Pathfinders are the advance force for 16 Air Assault Brigade, the British Army’s airborne rapid reaction force. Their soldiers are trained in specialist airborne insertion techniques and capable of conducting offensive action tasks at very short notice, say the British Army.
The British Army have discussed the way the Pathfinders operate and it makes for some interesting reading.
PF operate behind enemy lines in small, self-sufficient patrols, finding and relaying vital information back to Brigade HQ to enable it to plan and execute missions. A key role is identifying drop zones and landing zones where the main body of troops can be parachuted or landed by helicopter.

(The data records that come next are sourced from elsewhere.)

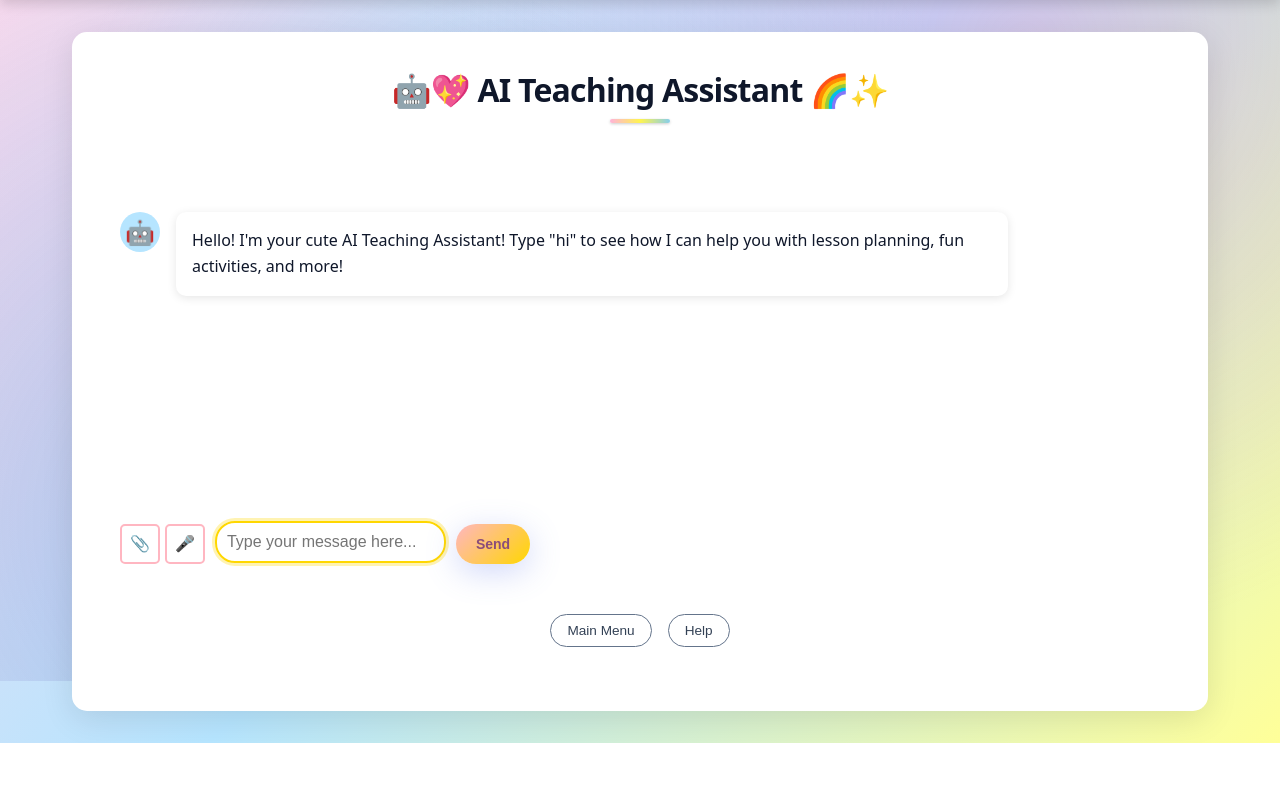
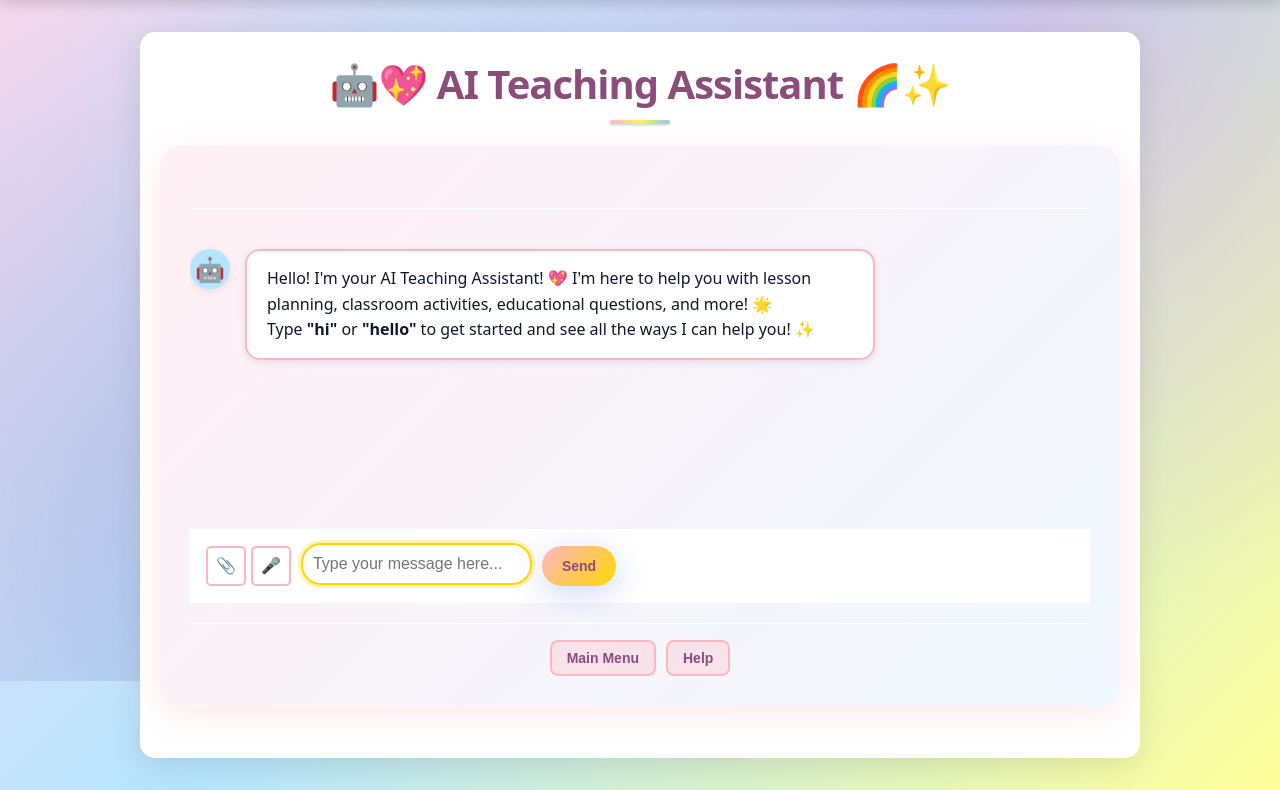
Before and after one commit to tayyabahamna-design/EDUSENSEI, a Flask app: page /chatbot in a window 1280 px wide. Shown: the part 119-909 px from the top of the page. Before the commit the page ends 862 px from the top, so only its background shows below. Run offline with Flask 3, Linux system fonts and the light colour scheme.

Commit message:
Enhance AI assistant with OpenAI integration and improve chatbot layout
Refactor AI client initialization to prioritize OpenAI with Gemini as a fallback. Update chatbot interface with new styling and introductory messages, including specific instructions for interacting with the AI.

Replit-Commit-Author: Agent
Replit-Commit-Session-Id: e811a359-247c-491c-9f04-fa48b8e94298
Replit-Commit-Checkpoint-Type: intermediate_checkpoint
Replit-Commit-Screenshot-Url: https://storage.googleapis.com/screenshot-production-us-central1/aae0de03-32e8-4033-b269-ac9b096c8481/e811a359-247c-491c-9f04-fa48b8e94298/aialwJZ

```diff
--- a/app.py
+++ b/app.py
@@ -14,13 +14,27 @@ app = Flask(__name__)
 app.secret_key = os.environ.get('SESSION_SECRET', 'ai-assistant-secret-key')
 app.config['MAX_CONTENT_LENGTH'] = 12 * 1024 * 1024  # 12MB max file size
 
-# Initialize Gemini client
+# Initialize AI client - prefer OpenAI for reliability
+OPENAI_API_KEY = os.environ.get("OPENAI_API_KEY")
 GEMINI_API_KEY = os.environ.get("GEMINI_API_KEY")
-if GEMINI_API_KEY:
-    genai.configure(api_key=GEMINI_API_KEY)
-    gemini_model = genai.GenerativeModel('gemini-1.5-flash')
-else:
-    gemini_model = None
+
+# Try OpenAI first, fallback to Gemini
+openai_client = None
+gemini_model = None
+
+if OPENAI_API_KEY:
+    try:
+        import openai
+        openai_client = openai.OpenAI(api_key=OPENAI_API_KEY)
+    except ImportError:
+        openai_client = None
+
+if not openai_client and GEMINI_API_KEY:
+    try:
+        genai.configure(api_key=GEMINI_API_KEY)
+        gemini_model = genai.GenerativeModel('gemini-1.5-flash')
+    except Exception:
+        gemini_model = None
 
 # Upload configuration
 UPLOAD_DIR = 'uploads'
@@ -160,32 +174,45 @@ def cleanup_old_files():
         print(f"Error during cleanup: {e}")
 
 def get_ai_response(user_message, conversation_type="general"):
-    """Get AI-powered response using Google Gemini"""
-    if not gemini_model:
-        return get_teaching_guidance_fallback(user_message)
+    """Get AI-powered response using OpenAI or Gemini"""
+    # Create system prompt based on conversation type
+    if conversation_type == "teaching":
+        system_prompt = """You are a helpful AI teaching assistant for primary school teachers (grades 1-5).
+        You provide practical, actionable advice about classroom management, lesson planning, student engagement,
+        assessment, and parent communication. Keep responses friendly, supportive, and focused on elementary education.
+        Use bullet points and clear formatting when helpful."""
+    else:
+        system_prompt = """You are a friendly, helpful AI assistant for primary school teachers.
+        You can discuss teaching topics, answer general questions, and have natural conversations.
+        Be warm, supportive, and helpful while maintaining a professional but friendly tone."""
 
-    try:
-        # Create system prompt based on conversation type
-        if conversation_type == "teaching":
-            system_prompt = """You are a helpful AI teaching assistant for primary school teachers (grades 1-5).
-            You provide practical, actionable advice about classroom management, lesson planning, student engagement,
-            assessment, and parent communication. Keep responses friendly, supportive, and focused on elementary education.
-            Use bullet points and clear formatting when helpful."""
-        else:
-            system_prompt = """You are a friendly, helpful AI assistant for primary school teachers.
-            You can discuss teaching topics, answer general questions, and have natural conversations.
-            Be warm, supportive, and helpful while maintaining a professional but friendly tone."""
+    # Try OpenAI first
+    if openai_client:
+        try:
+            response = openai_client.chat.completions.create(
+                model="gpt-3.5-turbo",
+                messages=[
+                    {"role": "system", "content": system_prompt},
+                    {"role": "user", "content": user_message}
+                ],
+                max_tokens=500,
+                temperature=0.7
+            )
+            return response.choices[0].message.content
+        except Exception as e:
+            print(f"OpenAI API error: {e}")
 
-        # Combine system prompt with user message for Gemini
-        full_prompt = f"{system_prompt}\n\nUser: {user_message}\n\nAssistant:"
+    # Fallback to Gemini
+    if gemini_model:
+        try:
+            full_prompt = f"{system_prompt}\n\nUser: {user_message}\n\nAssistant:"
+            response = gemini_model.generate_content(full_prompt)
+            return response.text
+        except Exception as e:
+            print(f"Gemini API error: {e}")
 
-        response = gemini_model.generate_content(full_prompt)
-
-        return response.text
-
-    except Exception as e:
-        print(f"Gemini API error: {e}")
-        return get_teaching_guidance_fallback(user_message)
+    # Final fallback
+    return get_teaching_guidance_fallback(user_message)
 
 def get_teaching_guidance_fallback(question):
     """Fallback teaching guidance when AI is not available"""
@@ -264,6 +291,21 @@ def chat():
     file_ids = request.json.get('file_ids', [])
     audio_id = request.json.get('audio_id', None)
 
+    # Handle special greetings and commands
+    if user_message.lower() in ['hi', 'hello', 'hey', 'menu', 'start']:
+        return jsonify({
+            'message': '🎉 Welcome! I\'m your AI Teaching Assistant! Here\'s how I can help you:',
+            'options': [
+                '📝 Lesson Planning Help',
+                '🎮 Fun Classroom Activities',
+                '💡 Teaching Tips & Advice',
+                '📚 Educational Resources',
+                '❓ Answer Questions',
+                '💬 Free Chat'
+            ],
+            'show_menu': True
+        })
+
     # Handle multimodal content
     content_parts = []
     full_text = user_message
@@ -288,8 +330,9 @@ def chat():
                     image_path = os.path.join(IMAGES_DIR, f"{file_id}{ext}")
                     if os.path.exists(image_path):
                         try:
-                            image = Image.open(image_path)
-                            content_parts.append(image)
+                            if gemini_model:  # Only for Gemini
+                                image = Image.open(image_path)
+                                content_parts.append(image)
                             full_text += f"\n[Image attached: {file_metadata['original_name']}]"
                             break
                         except Exception as e:
@@ -307,12 +350,12 @@ def chat():
 
     # Generate AI response
     try:
-        if content_parts:
-            # Multimodal content with images
+        if content_parts and gemini_model:
+            # Multimodal content with images (Gemini only)
             response = gemini_model.generate_content([full_text] + content_parts)
             ai_response = response.text
         else:
-            # Text-only content
+            # Text-only content (works with OpenAI or Gemini)
             ai_response = get_ai_response(full_text)
     except Exception as e:
         print(f"Error generating AI response: {e}")
--- a/templates/chatbot.html
+++ b/templates/chatbot.html
@@ -21,7 +21,8 @@
             <div class="bot-message">
                 <div class="message-avatar">🤖</div>
                 <div class="message-content">
-                    <p>Hello! I'm your cute AI Teaching Assistant! Type "hi" to see how I can help you with lesson planning, fun activities, and more!</p>
+                    <p>Hello! I'm your AI Teaching Assistant! 💖 I'm here to help you with lesson planning, classroom activities, educational questions, and more! 🌟</p>
+                    <p>Type <strong>"hi"</strong> or <strong>"hello"</strong> to get started and see all the ways I can help you! ✨</p>
                 </div>
             </div>
         </div>
@@ -509,6 +510,223 @@ document.addEventListener('DOMContentLoaded', function() {
 </script>
 
 <style>
+/* Main Chatbot Page Layout */
+.chatbot-page {
+    max-width: 1000px;
+    margin: 0 auto;
+    padding: 20px;
+}
+
+.chatbot-page h1 {
+    text-align: center;
+    color: #8b4d7a;
+    margin-bottom: 30px;
+    font-size: 2.5em;
+}
+
+.chat-container {
+    background: linear-gradient(135deg, #fff0f5, #f0f8ff);
+    border-radius: 20px;
+    box-shadow: 0 8px 32px rgba(255, 182, 193, 0.3);
+    padding: 30px;
+    min-height: 70vh;
+    display: flex;
+    flex-direction: column;
+}
+
+.chat-header {
+    margin-bottom: 20px;
+}
+
+.chat-breadcrumb {
+    display: flex;
+    justify-content: space-between;
+    align-items: center;
+    background: rgba(255, 215, 0, 0.2);
+    padding: 10px 15px;
+    border-radius: 10px;
+    margin-bottom: 10px;
+}
+
+.breadcrumb-text {
+    font-weight: 600;
+    color: #8b4d7a;
+}
+
+.btn-back {
+    background: #ffd700;
+    color: #8b4d7a;
+    border: none;
+    padding: 5px 10px;
+    border-radius: 5px;
+    cursor: pointer;
+    font-size: 14px;
+    font-weight: 600;
+}
+
+.chat-navigation {
+    background: rgba(135, 206, 235, 0.2);
+    padding: 10px 15px;
+    border-radius: 10px;
+    color: #4682b4;
+    font-weight: 600;
+}
+
+.chat-messages {
+    flex: 1;
+    padding: 20px 0;
+    overflow-y: auto;
+    max-height: 50vh;
+    margin-bottom: 20px;
+}
+
+.bot-message, .user-message {
+    display: flex;
+    align-items: flex-start;
+    margin-bottom: 20px;
+    gap: 15px;
+}
+
+.user-message {
+    flex-direction: row-reverse;
+}
+
+.message-avatar {
+    font-size: 24px;
+    width: 40px;
+    height: 40px;
+    border-radius: 50%;
+    display: flex;
+    align-items: center;
+    justify-content: center;
+    background: white;
+    box-shadow: 0 2px 8px rgba(0, 0, 0, 0.1);
+}
+
+.message-content {
+    background: white;
+    padding: 15px 20px;
+    border-radius: 15px;
+    max-width: 70%;
+    box-shadow: 0 2px 8px rgba(0, 0, 0, 0.1);
+    border: 2px solid #ffb6c1;
+}
+
+.user-message .message-content {
+    background: linear-gradient(135deg, #ffb6c1, #ffd700);
+    border: 2px solid #ffd700;
+    color: #8b4d7a;
+}
+
+.response-options {
+    display: flex;
+    flex-wrap: wrap;
+    gap: 10px;
+    margin-top: 15px;
+}
+
+.option-btn {
+    background: linear-gradient(135deg, #87ceeb, #b0e0e6);
+    color: #4682b4;
+    border: none;
+    padding: 8px 15px;
+    border-radius: 8px;
+    cursor: pointer;
+    font-size: 14px;
+    font-weight: 600;
+    transition: all 0.3s ease;
+}
+
+.option-btn:hover {
+    transform: scale(1.05);
+    background: linear-gradient(135deg, #6bb6ff, #87ceeb);
+}
+
+.response-actions {
+    margin-top: 15px;
+}
+
+.action-btn {
+    background: #ffd700;
+    color: #8b4d7a;
+    border: none;
+    padding: 10px 20px;
+    border-radius: 10px;
+    cursor: pointer;
+    font-size: 14px;
+    font-weight: 600;
+    transition: all 0.3s ease;
+}
+
+.action-btn:hover {
+    transform: scale(1.05);
+    box-shadow: 0 4px 8px rgba(255, 215, 0, 0.3);
+}
+
+.chat-input-container {
+    margin-top: 20px;
+}
+
+.chat-suggestions {
+    margin-top: 15px;
+    padding: 15px;
+    background: rgba(255, 255, 255, 0.7);
+    border-radius: 10px;
+    border: 2px solid #ffb6c1;
+}
+
+.suggestions-label {
+    font-weight: 600;
+    color: #8b4d7a;
+    margin-bottom: 10px;
+}
+
+.suggestions-list {
+    display: flex;
+    flex-wrap: wrap;
+    gap: 8px;
+}
+
+.suggestion-btn {
+    background: rgba(255, 215, 0, 0.3);
+    color: #8b4d7a;
+    border: 1px solid #ffd700;
+    padding: 5px 10px;
+    border-radius: 5px;
+    cursor: pointer;
+    font-size: 12px;
+    transition: all 0.3s ease;
+}
+
+.suggestion-btn:hover {
+    background: #ffd700;
+    transform: scale(1.05);
+}
+
+.quick-actions {
+    display: flex;
+    gap: 10px;
+    margin-top: 20px;
+    justify-content: center;
+}
+
+.quick-btn {
+    background: rgba(255, 182, 193, 0.3);
+    color: #8b4d7a;
+    border: 2px solid #ffb6c1;
+    padding: 8px 15px;
+    border-radius: 8px;
+    cursor: pointer;
+    font-size: 14px;
+    font-weight: 600;
+    transition: all 0.3s ease;
+}
+
+.quick-btn:hover {
+    background: #ffb6c1;
+    transform: scale(1.05);
+}
+
 /* File Upload Styles */
 .file-upload-area {
     margin-bottom: 15px;
```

According to the Army, a Pathfinder soldier said:
“We are the first on the ground and our main role is to set the conditions for the insertion of the main fighting force. We work in small teams away from support, so we need to be self-sufficient to be able to get ourselves out of trouble – if we get seen by the enemy or come under fire we want to shoot back and get out of there as fast as we can.”
Fast-moving tactical scenarios on the ranges at Sennybridge are the culmination of a six-week selection process for soldiers looking to join Pathfinders, with the highest standards of fitness and soldiering skills expected from the outset.
“A soldier looking to join Pathfinders has to be robust, very physically fit and highly motivated. It’s a very arduous course and I was very proud – and excited – when I passed.”